I am a freelance writer specialising mainly in health and education and living in Staffordshire. Find me on Linked In
Thousands pay tribute to the 'many' of Battle of Britain
Thousands of messages paying tribute to the men and women who contributed to the outcome of the Battle of Britain have been sealed in a time capsule to mark the 80th anniversary of the conflict's end. The Royal Air Forces Association, which provides support to the RAF community, invited members of the public to document their gratitude so that future generations could experience the groundswell of appreciation felt by people in 2020. Almost 6,000 tributes, including some from celebrities, were sent to the charity which then sealed them in a capsule for burial in the association's Remembrance Garden at the National Memorial Arboretum in Staffordshire. The burial ceremony, which involved just a handful of people due to Covid-19 restrictions, marked the 80th anniversary of the last daylight raid in the UK by Germany's Luftwaffe on 31 October 1940.
The inscribed time capsule containing almost 6,000 tributes to the Battle of Britain's 'Many'

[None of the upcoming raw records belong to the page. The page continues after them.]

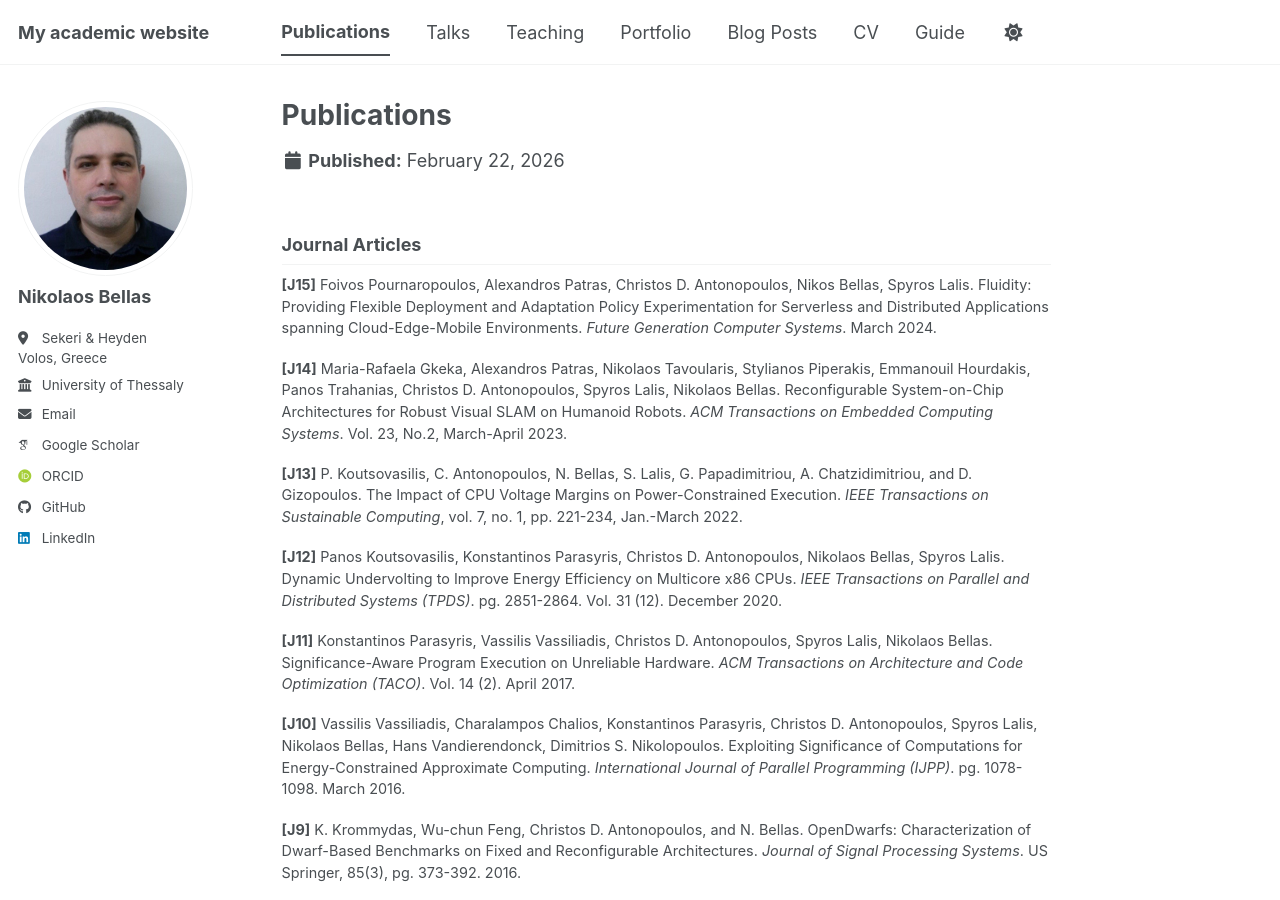
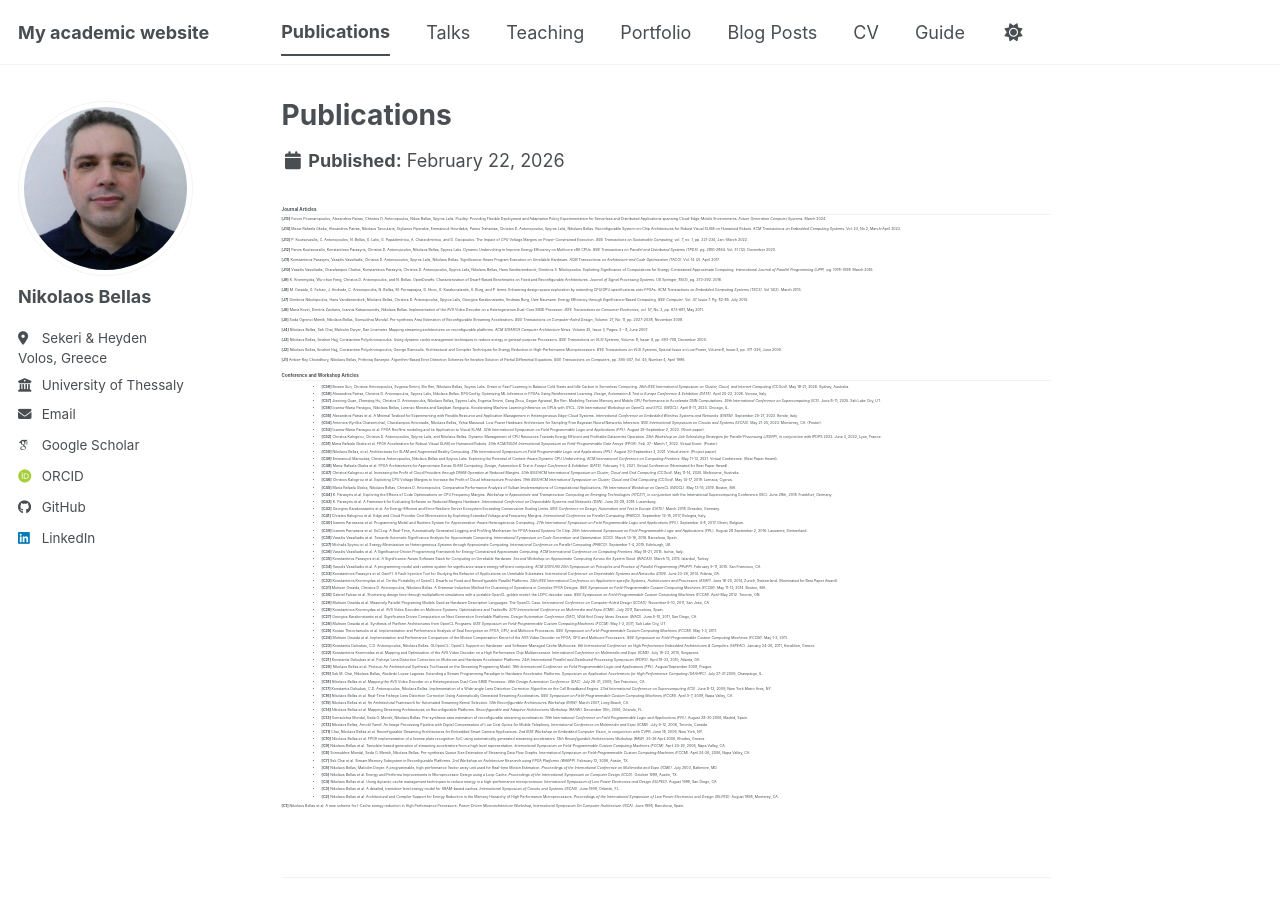
Before and after one commit to nbellas/nbellas.github.io, a Jekyll site: the page built from _publications/publications.md, in a window 1280 px wide and 900 px high. Built offline with Jekyll 4.4.1, drawn with Linux system fonts in a browser that asks for light colours; some web fonts are replaced; a script bundle is joined from its source files by our own code; library files that are not in the unit come from our copies.

Commit message:
Update publications.md

```diff
--- a/_publications/publications.md
+++ b/_publications/publications.md
@@ -6,7 +6,7 @@ author_profile: true
 classes:
   - publications-small
 ---
-<div style="font-size: 80%;" markdown="1">
+<div style="font-size: 20%;" markdown="1">
 
 ## Journal Articles
 
```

The tributes inside the capsule included many from people whose family members served, and, in some cases, died, in the RAF during the Battle of Britain. Others were written by serving and former RAF personnel paying tribute to their predecessors, while the majority were from members of the public who simply wanted to thank 'The Many' involved. One message read: "Thank you to all the men and women working behind the scenes, and whose role in the Battle of Britain has not always been recognised. And thank you to the crews of Coastal and Bomber Command, including my father, who were taking the fight to the enemy at the same time as the crews of Fighter Command were defending the skies of Britain." Former RAF jet pilot and ex-England rugby international, Rory Underwood, wrote: "I salute every single individual who contributed to securing victory – engineers, operations staff, medical personnel and postal workers, just to name a few. Their incredible courage, resilience and sacrifice is an example to us all, and I can't thank them enough."
The capsule is lowered into the ground by Jodi Johnson of the RAF Association and James Tweddle of the National Memorial Arboretum (NMA). Credit Philip Nixon, NMA
Among those present at the time capsule's burial was RAF Association member Terry Whittaker, aged 83, who said: "I salute all those who were involved – 'The Few' who flew and 'The Many' who supported them in this endeavour. Their sacrifices were great, but their legacy of freedom was greater." Speaking after the ceremony, RAF Association president, Air Marshal Sir Baz North, said he hoped that preserving a record of the admiration felt for those vital wartime workers would contribute to future generations' understanding of the Battle of Britain's significance. He said: "We don't know when our time capsule will be dug up and opened, but we do know that whoever reads these tributes in the future will be bowled over by today's society's overwhelming gratitude to everyone who contributed to the Battle's hard-won victorious outcome."
Another RAF tribute at the National Memorial Arboretum